What do we want to achieve ?
With growing freight and passenger transport, the risk of pollution and congestion risk is increasing. The European Commission is working towards a form of mobility that is sustainable, energy-efficient and respectful of the environment.
Our aim is to reduce the adverse effects connected to mobility. This means, above all, promoting co-modality, i.e. optimally combining various modes of transport within the same transport chain, which looking forward, is the solution in the case of freight. Technical innovations and a shift towards the least polluting and most energy efficient modes of transport — especially in the case of long distance and urban travel — will also contribute to more sustainable mobility.
On 28 June 2013, the European Commission published the first progress report on the implementation of the "Sustainable Waterborne Transport Toolbox" .
The toolbox approach was originally proposed in September 2011 and since then further developed in order to promote compliance with – and minimise the possible negative impacts of – new environmental standards in maritime transport.
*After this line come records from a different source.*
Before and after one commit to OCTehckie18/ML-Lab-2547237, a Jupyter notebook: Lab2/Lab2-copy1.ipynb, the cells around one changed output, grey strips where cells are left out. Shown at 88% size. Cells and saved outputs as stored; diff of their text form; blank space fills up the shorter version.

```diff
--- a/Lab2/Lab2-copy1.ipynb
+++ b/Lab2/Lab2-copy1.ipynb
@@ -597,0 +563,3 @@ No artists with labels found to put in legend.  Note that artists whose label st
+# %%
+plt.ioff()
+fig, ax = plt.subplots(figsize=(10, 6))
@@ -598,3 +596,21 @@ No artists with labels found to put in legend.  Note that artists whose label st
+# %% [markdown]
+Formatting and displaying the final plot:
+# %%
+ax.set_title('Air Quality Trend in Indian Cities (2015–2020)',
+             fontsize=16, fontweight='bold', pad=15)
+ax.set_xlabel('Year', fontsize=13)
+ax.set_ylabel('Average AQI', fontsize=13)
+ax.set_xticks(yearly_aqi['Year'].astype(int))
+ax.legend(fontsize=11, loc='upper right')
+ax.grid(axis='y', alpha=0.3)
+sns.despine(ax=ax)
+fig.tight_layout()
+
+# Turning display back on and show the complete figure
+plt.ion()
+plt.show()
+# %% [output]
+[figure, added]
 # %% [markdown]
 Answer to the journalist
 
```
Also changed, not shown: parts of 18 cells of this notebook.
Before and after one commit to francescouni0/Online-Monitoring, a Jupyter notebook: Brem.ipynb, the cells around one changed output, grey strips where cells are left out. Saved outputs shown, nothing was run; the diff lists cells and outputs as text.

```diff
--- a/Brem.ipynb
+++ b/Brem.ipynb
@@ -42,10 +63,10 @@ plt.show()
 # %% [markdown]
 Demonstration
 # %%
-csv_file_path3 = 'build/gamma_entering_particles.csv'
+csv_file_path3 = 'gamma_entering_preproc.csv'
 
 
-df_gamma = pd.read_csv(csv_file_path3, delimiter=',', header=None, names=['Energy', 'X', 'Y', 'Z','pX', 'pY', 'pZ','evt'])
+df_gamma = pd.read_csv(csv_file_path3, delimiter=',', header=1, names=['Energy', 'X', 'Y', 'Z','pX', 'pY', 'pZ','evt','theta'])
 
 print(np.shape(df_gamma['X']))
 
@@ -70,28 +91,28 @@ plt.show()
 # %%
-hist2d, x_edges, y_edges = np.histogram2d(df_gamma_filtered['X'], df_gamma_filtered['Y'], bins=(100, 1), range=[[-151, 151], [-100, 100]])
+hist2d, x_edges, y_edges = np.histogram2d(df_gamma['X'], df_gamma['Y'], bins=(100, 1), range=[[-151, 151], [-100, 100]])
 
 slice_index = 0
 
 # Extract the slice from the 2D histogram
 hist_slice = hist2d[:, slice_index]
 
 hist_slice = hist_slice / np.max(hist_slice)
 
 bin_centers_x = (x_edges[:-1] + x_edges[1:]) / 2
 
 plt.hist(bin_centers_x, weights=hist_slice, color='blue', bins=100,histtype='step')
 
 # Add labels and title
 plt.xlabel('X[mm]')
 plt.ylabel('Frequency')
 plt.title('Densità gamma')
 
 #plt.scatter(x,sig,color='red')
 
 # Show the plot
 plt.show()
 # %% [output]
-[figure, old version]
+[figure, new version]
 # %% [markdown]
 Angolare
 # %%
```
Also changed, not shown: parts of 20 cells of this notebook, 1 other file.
The toolbox measures are aimed, in particular, at dealing with the implementation of the 2008 International Maritime Organisation (IMO) rules on the maximum level of sulphur for fuels and their subsequent introduction into EU legislation (amendment of Directive 1999/32/EC via Directive 2012/33/EU ).